- **WHAT IS REQUIRED**
Scan the listing below for "leaving", then report every line that has it.
========
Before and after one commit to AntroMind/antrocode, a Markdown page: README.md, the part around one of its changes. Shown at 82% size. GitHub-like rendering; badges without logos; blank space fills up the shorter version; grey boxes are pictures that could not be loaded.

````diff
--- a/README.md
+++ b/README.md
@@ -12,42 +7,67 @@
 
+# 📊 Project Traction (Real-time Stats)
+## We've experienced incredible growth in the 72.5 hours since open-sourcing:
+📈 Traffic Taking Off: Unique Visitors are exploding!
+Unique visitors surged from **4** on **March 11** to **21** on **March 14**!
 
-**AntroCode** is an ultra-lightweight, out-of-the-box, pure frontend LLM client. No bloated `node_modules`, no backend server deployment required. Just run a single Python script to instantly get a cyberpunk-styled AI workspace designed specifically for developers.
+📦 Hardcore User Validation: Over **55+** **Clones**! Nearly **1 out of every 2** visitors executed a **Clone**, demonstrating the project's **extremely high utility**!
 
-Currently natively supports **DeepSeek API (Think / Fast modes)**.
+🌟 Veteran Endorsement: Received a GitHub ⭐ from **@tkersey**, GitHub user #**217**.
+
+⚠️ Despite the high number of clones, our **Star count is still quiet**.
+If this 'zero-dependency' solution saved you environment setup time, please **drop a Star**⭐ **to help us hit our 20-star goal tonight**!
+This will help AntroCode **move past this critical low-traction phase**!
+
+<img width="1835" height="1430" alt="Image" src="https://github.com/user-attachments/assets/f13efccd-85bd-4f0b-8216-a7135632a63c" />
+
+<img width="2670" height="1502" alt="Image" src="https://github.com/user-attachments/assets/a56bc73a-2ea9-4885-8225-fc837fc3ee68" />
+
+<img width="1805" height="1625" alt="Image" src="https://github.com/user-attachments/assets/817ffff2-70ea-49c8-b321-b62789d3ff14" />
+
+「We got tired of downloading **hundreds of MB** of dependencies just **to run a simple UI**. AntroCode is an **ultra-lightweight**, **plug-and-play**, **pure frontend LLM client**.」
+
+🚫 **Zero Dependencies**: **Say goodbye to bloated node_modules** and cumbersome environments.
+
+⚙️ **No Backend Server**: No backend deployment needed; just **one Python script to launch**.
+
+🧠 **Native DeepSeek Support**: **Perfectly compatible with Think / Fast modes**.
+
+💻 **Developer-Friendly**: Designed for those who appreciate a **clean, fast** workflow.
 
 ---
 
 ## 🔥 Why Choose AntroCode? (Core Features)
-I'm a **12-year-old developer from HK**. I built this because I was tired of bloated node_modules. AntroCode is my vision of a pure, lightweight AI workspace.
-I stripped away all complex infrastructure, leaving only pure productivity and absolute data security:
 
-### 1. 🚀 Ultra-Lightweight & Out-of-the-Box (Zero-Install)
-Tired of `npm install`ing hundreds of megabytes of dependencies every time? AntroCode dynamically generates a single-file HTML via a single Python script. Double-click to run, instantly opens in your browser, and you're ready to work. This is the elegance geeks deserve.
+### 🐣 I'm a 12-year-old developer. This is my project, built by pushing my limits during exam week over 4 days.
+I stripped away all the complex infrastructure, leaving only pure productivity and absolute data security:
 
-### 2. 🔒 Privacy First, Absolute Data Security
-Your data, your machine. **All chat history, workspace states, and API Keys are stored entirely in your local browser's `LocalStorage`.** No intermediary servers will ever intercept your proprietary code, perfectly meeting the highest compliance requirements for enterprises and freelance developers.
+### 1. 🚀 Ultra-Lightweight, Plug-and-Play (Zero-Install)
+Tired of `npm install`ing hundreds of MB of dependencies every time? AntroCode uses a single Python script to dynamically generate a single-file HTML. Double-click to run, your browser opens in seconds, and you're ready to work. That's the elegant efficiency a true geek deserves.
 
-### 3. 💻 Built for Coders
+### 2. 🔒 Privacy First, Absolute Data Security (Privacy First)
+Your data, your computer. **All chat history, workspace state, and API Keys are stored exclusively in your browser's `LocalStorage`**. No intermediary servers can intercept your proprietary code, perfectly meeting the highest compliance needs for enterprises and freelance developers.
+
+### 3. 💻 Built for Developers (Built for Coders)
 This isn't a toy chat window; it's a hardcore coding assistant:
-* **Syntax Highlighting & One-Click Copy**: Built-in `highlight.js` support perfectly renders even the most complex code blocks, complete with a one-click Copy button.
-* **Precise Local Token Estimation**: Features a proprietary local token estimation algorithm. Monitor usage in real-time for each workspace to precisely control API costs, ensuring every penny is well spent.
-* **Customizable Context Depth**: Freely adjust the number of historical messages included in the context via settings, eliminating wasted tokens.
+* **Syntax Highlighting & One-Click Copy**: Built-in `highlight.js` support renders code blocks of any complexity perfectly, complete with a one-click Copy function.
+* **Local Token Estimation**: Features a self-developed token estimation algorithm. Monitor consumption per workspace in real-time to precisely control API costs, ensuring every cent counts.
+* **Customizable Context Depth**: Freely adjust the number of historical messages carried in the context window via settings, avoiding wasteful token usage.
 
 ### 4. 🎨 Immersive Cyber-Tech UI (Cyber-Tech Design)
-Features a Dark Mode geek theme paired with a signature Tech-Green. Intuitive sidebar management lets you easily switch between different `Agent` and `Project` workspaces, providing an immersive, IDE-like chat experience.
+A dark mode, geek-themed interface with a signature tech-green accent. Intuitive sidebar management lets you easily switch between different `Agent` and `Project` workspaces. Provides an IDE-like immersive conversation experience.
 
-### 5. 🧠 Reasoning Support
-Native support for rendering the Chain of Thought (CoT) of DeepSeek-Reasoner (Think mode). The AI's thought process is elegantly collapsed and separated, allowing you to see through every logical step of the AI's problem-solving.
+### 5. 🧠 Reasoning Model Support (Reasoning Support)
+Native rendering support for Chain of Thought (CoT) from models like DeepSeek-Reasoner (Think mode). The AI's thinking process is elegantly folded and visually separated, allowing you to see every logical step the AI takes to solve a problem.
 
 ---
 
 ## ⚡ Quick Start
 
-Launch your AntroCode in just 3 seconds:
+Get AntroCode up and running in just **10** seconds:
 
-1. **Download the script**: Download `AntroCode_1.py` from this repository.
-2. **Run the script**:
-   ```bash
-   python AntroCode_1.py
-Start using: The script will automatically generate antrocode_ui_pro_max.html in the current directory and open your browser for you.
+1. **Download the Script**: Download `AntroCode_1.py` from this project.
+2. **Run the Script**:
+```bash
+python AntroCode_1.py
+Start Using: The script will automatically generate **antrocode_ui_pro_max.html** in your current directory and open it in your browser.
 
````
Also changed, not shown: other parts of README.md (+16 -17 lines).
========
- **WRITTEN SOLUTION**
-I stripped away all complex infrastructure, leaving only pure productivity and absolute data security:
+I stripped away all the complex infrastructure, leaving only pure productivity and absolute data security:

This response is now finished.